Initially, I has grand visions of my children sitting on the porch, hugging their favorite fluffy bird and reading it bedtime stories. Big heart laugh, glowing smile, sunshine all the time.  Our reality at TexasNorth is a bit more practical. No names, no leashes, no serious long-term attachment.  Easy come, easy go.

Despite what our history implies, we do very much love our birds.  They’re super fun to watch.  Their compost supplements our garden and they eat oodles of bugs.  Not to mention, their eggs are fantastic.

This will house chicks, present and future, until they get their license to be with the big girls.  The mini-coop addition measures 4 feet by 6 feet and has 3 roof sections that open.  There’s also a side door (not quite finished yet) that will eventually give them access to the great outdoors and allow me to clean ‘er out.  The wood is left over from the basement project, and the roofing is left over from the big coop. Mini will get some blue paint and stars soon to dress her up, but for now we’re just concentrating on survivial.   These ladies are about a month old.  They’ll start laying eggs around 6 months of age and will continue for about 2 years.

Lord willing.

Obviously, they could use your prayers.

We should have bought more birds.


building coop #1  •  building coop #2  •  our first chicks

field trips

I have a friend that I drag everywhere. I’m not really sure how she got this special place in my heart, but everytime I have something strange to do she’s the first person I call. So last week, I ordered me up some chicks from our local Townline Hatchery (because we are *ahem* low) and then immediately called Jami to tell her she was going on a field trip with me to pick them up. Rylie also swallowed her first penny, which was not planned but was also part of the adventure.
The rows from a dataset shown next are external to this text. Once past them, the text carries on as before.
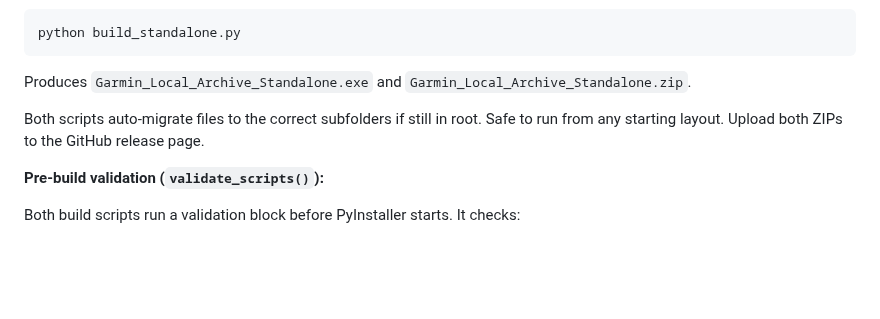
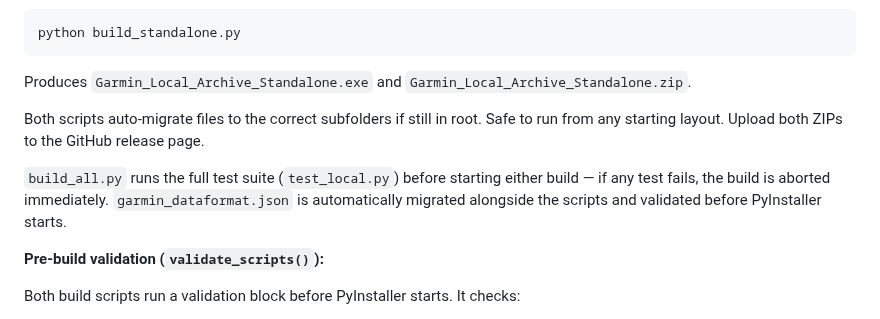
Before and after one commit to Wewoc/Garmin_Local_Archive, a Markdown page: MAINTENANCE.md, the part around the change. GitHub-like rendering; blank space fills up the shorter version.

```diff
--- a/MAINTENANCE.md
+++ b/MAINTENANCE.md
@@ -618,6 +618,8 @@ Produces `Garmin_Local_Archive_Standalone.exe` and `Garmin_Local_Archive_Standal
 
 Both scripts auto-migrate files to the correct subfolders if still in root. Safe to run from any starting layout. Upload both ZIPs to the GitHub release page.
 
+`build_all.py` runs the full test suite (`test_local.py`) before starting either build — if any test fails, the build is aborted immediately. `garmin_dataformat.json` is automatically migrated alongside the scripts and validated before PyInstaller starts.
+
 **Pre-build validation (`validate_scripts()`):**
 
 Both build scripts run a validation block before PyInstaller starts. It checks:
```
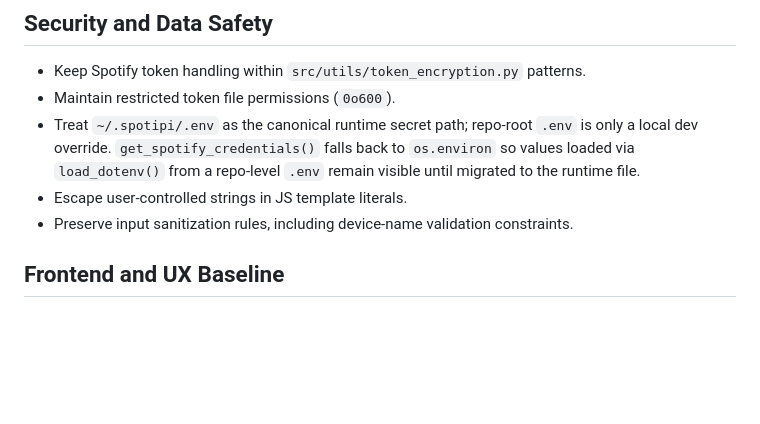
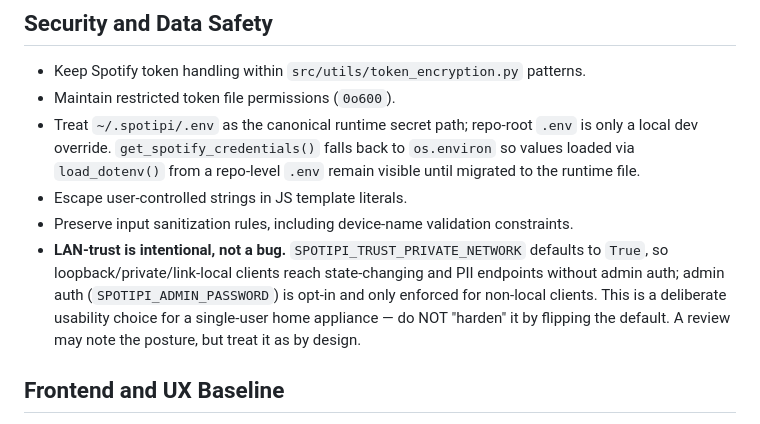
Before and after one commit to phobo-at/SpotiPi, a Markdown page: AGENTS.md, the part around the change. Rendered like a GitHub page; blank space fills up the shorter version.

Commit message:
docs(security): document LAN-trust default as an intentional design decision
SPOTIPI_TRUST_PRIVATE_NETWORK defaults to True so LAN devices reach the app
without admin auth — a deliberate usability choice for a single-user home
appliance, not a bug. Note it in AGENTS.md so future reviews don't re-flag it.

Co-Authored-By: Claude Opus 4.8 (1M context) <noreply@anthropic.com>
Claude-Session: https://claude.ai/code/session_01JfUQZUFnHmxFpx898EFaA1

```diff
--- a/AGENTS.md
+++ b/AGENTS.md
@@ -61,6 +61,7 @@ This file is the canonical source of AI coding instructions for this repository.
 - Treat `~/.spotipi/.env` as the canonical runtime secret path; repo-root `.env` is only a local dev override. `get_spotify_credentials()` falls back to `os.environ` so values loaded via `load_dotenv()` from a repo-level `.env` remain visible until migrated to the runtime file.
 - Escape user-controlled strings in JS template literals.
 - Preserve input sanitization rules, including device-name validation constraints.
+- **LAN-trust is intentional, not a bug.** `SPOTIPI_TRUST_PRIVATE_NETWORK` defaults to `True`, so loopback/private/link-local clients reach state-changing and PII endpoints without admin auth; admin auth (`SPOTIPI_ADMIN_PASSWORD`) is opt-in and only enforced for non-local clients. This is a deliberate usability choice for a single-user home appliance — do NOT "harden" it by flipping the default. A review may note the posture, but treat it as by design.
 
 ## Frontend and UX Baseline
 
```
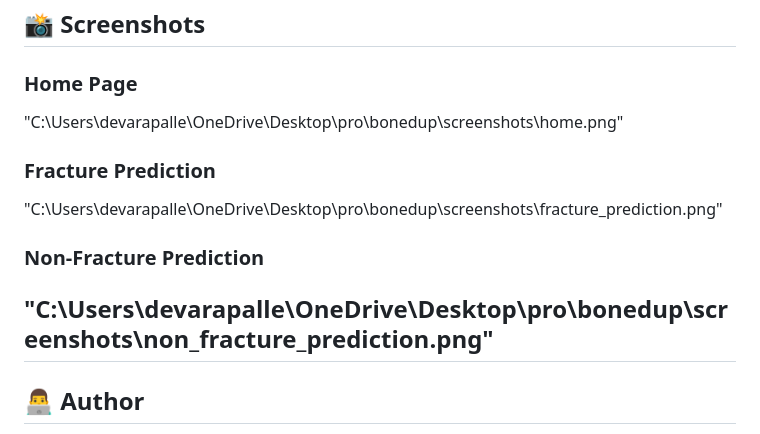
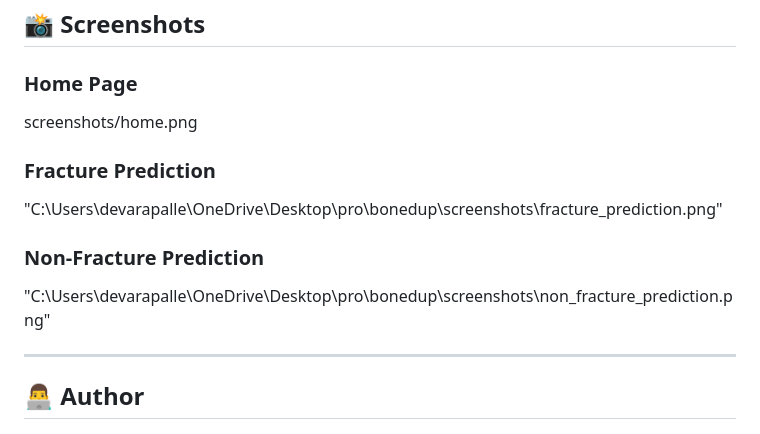
Before and after one commit to Venkateshdevarapalle/Bone-Fracture-Detection-System, a Markdown page: README.md, the part around the change. Rendered like a GitHub page.

```diff
--- a/README.md
+++ b/README.md
@@ -276,13 +276,14 @@ http://127.0.0.1:5000
 
 ### Home Page
 
-"C:\Users\devarapalle\OneDrive\Desktop\pro\bonedup\screenshots\home.png"
+screenshots/home.png
 ### Fracture Prediction
 
 "C:\Users\devarapalle\OneDrive\Desktop\pro\bonedup\screenshots\fracture_prediction.png"
 ### Non-Fracture Prediction
 
 "C:\Users\devarapalle\OneDrive\Desktop\pro\bonedup\screenshots\non_fracture_prediction.png"
+
 ---
 
 ## 👨‍💻 Author
```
Jami’s good for adventure.

Lydia didn’t even want to go, but we crammed her in the middle of Rylie and Hannah and took off anyway. On the way back to her house, chicks peeping happily at Jami’s feet, L yelled out, “I want to name one AMY!!!” Alright. America, here is Amy.

And here is Amy’s poop on L’s arm.

And here is my child… just before grabbing one by the leg and dumping it.

And here is Hannah looking at the ‘BADY CHEEKIN’!!!’

It was a flurry of activity, I tell ya. A flurry. Chicks are loud. And cute. And, they hop. And then they all bunch together in the corner. And then someone, usually the one in the middle, wants out and so the whole gaggle gets flustered and readjusts. Rinse, repeat, continue for 30 minutes.

And where is Rylie in all this adoration of Spring and life and simple joy? She is here… behind us… quietly babbling to herself and completely over the comotion in the little peep box. She’s real big on being flat right now. REAL BIG.

The End.

The couch is coming today between noon and 3pm. Love that. I can’t wait to show you. Think “Old Texas” and “Klingman’s Going Out of Business Sale” and “Matching Chair” and we’ll see on Monday if you’re close.